Which brings me back to the simple question - How can you control rogue journalists? I mean, lets be honest there will be rogues because its all about ratings and thus advertising and thus money? You need rules, and this incident will be used by PRDM to push through the Broadcast Bill, or at least used as an excuse. Now, the argument that NDTV and CNN-IBN will use is that it would be unfair to bring them under the purview of this act and governments that don't like these channels such as Mr Modi's will use this act to crack down upon them. Which is a very valid fear. This bill will also put in a a lot of needless bureaucracy. But you do need some sort of standards council where in case of conflict such things can be vetted - what is in the public good, what legal recourse people should take, heck, what standards should be followed! I don't believe Tehelka's and India TV's 'Honey trap' system is fair and is open to huge amounts of abuse - like Tehelka's relentless pursuit of politicians of a certain party.
But, things can't be this wild. To use an analogy - could the aviation boom in India happened without Air Traffic Control. You would not want pilots to compete with each other to land on the runway first and SpiceJet and Indigo chaps running their airlines like a Blueline Bus service (Delhi-wallah's will understand) ramming pedestrians left, right and centre. But, the Broadcast Bill is a bit draconian and the TV channels are saying that we don't want any rules at all. That is clearly an untenable situation, a compromise needs to be found. What it will be I have no clue, but honestly, the sooner it is found the better.

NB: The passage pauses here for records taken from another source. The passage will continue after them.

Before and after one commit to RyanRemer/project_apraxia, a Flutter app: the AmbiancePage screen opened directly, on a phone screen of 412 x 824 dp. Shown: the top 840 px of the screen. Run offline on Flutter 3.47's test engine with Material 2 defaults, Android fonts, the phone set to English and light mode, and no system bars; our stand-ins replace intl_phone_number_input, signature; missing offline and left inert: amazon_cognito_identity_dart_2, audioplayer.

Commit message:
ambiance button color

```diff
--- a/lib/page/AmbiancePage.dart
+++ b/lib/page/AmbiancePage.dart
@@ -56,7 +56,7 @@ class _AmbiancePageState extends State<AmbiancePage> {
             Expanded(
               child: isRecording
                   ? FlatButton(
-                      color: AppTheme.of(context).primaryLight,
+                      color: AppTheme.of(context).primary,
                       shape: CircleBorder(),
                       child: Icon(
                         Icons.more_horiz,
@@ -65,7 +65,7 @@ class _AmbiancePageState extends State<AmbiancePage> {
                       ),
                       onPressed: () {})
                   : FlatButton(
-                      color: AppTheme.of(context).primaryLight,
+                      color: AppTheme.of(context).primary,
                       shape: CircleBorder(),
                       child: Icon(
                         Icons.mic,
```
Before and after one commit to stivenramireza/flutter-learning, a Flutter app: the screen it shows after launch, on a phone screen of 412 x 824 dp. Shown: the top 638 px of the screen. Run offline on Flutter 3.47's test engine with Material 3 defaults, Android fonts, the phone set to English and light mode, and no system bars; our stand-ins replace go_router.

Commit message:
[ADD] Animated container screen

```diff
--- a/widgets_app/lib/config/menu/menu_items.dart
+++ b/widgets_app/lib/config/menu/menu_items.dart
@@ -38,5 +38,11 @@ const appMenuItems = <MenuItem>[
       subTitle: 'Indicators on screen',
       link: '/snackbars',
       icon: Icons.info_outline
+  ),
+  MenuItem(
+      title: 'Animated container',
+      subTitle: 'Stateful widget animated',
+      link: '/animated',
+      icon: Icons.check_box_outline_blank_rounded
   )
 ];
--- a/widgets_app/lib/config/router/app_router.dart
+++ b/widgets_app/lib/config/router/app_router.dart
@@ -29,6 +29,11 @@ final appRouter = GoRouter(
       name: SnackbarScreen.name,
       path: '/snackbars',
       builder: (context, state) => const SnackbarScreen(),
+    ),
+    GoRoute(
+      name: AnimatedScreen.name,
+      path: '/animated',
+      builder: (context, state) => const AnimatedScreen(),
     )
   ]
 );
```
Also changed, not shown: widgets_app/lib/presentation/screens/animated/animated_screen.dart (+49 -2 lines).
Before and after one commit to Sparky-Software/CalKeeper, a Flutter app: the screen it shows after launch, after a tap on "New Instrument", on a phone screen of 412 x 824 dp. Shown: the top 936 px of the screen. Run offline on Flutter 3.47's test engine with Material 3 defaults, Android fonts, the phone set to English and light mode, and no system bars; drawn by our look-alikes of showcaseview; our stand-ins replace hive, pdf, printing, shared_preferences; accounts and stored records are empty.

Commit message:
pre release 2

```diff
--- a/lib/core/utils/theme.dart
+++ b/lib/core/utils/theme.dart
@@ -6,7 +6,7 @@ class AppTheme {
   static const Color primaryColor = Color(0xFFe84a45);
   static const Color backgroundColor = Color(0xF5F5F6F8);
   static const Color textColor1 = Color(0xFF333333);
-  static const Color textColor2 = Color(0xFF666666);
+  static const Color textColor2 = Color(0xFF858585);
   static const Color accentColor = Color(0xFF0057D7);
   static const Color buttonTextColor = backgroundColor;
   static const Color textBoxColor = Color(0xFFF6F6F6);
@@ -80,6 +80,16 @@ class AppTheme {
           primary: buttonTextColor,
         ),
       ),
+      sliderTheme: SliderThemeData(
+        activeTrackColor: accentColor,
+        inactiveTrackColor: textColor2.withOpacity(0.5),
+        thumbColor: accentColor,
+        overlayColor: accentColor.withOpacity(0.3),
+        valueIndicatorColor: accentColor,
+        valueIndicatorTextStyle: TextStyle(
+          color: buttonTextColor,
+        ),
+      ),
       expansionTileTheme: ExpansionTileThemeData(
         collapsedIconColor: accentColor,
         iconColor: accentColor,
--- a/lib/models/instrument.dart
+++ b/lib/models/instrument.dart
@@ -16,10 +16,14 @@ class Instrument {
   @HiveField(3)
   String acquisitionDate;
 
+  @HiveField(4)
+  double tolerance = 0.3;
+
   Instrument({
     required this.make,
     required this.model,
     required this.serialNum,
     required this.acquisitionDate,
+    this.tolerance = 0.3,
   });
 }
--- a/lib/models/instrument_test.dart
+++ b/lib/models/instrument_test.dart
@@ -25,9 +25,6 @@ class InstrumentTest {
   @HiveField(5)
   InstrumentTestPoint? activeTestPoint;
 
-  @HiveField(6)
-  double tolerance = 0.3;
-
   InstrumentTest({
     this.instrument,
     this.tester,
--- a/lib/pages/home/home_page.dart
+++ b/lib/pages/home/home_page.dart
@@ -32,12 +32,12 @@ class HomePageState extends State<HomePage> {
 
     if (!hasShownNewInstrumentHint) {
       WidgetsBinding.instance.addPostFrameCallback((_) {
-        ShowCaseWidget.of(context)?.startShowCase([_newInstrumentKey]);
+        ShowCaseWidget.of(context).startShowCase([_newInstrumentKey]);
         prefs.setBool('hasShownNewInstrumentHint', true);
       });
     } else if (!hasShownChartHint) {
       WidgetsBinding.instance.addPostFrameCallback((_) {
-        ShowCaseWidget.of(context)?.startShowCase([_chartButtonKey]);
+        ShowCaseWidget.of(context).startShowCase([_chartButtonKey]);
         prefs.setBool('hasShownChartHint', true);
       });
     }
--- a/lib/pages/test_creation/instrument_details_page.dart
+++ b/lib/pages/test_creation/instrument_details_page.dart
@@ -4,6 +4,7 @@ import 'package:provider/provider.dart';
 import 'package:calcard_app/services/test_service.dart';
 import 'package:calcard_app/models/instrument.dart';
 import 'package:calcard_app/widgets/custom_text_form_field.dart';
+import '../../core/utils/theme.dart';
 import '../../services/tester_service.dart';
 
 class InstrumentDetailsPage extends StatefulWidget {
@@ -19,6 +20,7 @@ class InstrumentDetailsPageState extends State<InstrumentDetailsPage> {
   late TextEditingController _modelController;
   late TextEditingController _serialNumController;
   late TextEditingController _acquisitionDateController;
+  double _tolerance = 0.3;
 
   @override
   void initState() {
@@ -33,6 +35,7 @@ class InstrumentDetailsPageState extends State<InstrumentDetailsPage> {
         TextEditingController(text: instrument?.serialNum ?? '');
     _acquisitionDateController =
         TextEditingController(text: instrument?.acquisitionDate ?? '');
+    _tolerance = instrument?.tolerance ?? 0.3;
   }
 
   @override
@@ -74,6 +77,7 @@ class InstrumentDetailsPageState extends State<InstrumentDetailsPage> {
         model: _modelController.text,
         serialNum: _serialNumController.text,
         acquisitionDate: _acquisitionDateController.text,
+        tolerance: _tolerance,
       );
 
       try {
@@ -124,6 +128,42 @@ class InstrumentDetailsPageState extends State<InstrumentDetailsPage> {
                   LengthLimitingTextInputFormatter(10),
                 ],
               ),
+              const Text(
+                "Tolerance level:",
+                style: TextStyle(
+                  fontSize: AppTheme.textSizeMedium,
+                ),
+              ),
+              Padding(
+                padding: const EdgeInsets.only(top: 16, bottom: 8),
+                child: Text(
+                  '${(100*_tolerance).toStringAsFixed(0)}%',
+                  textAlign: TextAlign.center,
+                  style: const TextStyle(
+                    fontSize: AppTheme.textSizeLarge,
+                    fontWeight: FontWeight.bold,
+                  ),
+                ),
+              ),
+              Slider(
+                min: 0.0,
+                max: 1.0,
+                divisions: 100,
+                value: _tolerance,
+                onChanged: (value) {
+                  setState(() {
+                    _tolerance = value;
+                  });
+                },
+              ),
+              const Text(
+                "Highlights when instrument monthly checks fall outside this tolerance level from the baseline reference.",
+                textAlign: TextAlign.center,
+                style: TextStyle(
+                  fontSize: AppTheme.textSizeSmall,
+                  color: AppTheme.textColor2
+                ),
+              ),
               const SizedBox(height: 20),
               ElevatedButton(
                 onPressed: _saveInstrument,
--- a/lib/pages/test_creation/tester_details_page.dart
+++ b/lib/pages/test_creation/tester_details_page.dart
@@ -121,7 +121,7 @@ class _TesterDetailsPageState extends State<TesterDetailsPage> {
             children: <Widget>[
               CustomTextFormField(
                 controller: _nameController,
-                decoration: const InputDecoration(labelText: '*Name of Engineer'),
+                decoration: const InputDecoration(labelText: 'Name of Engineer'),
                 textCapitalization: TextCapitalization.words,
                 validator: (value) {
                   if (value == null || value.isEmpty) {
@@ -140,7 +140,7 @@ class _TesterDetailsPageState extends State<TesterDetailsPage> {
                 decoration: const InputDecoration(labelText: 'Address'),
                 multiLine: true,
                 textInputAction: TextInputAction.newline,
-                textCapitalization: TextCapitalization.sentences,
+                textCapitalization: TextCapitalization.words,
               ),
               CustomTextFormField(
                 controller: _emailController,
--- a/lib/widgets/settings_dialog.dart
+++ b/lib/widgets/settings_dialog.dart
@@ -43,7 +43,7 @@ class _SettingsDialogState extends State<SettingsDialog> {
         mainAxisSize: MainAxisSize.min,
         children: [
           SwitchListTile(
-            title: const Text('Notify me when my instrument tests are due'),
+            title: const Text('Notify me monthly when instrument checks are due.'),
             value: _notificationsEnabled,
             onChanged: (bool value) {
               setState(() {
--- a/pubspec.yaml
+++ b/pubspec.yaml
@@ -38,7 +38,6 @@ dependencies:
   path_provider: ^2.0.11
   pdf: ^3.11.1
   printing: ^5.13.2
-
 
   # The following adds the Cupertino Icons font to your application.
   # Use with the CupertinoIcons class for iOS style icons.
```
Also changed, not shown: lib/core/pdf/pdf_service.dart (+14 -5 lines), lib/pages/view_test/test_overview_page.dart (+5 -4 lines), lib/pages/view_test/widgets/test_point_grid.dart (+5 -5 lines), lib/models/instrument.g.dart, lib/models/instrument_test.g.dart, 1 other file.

On another note, there is a strong rumour doing the rounds that Rajiv Verma, CEO, HT Media has quit/bee fired. If true, you really have to wonder what the hell is going on in that group! First the Editor and now the CEO. Phoren-Returns not working too well, I wonder if the Jain's, their managers and editors are sniggering!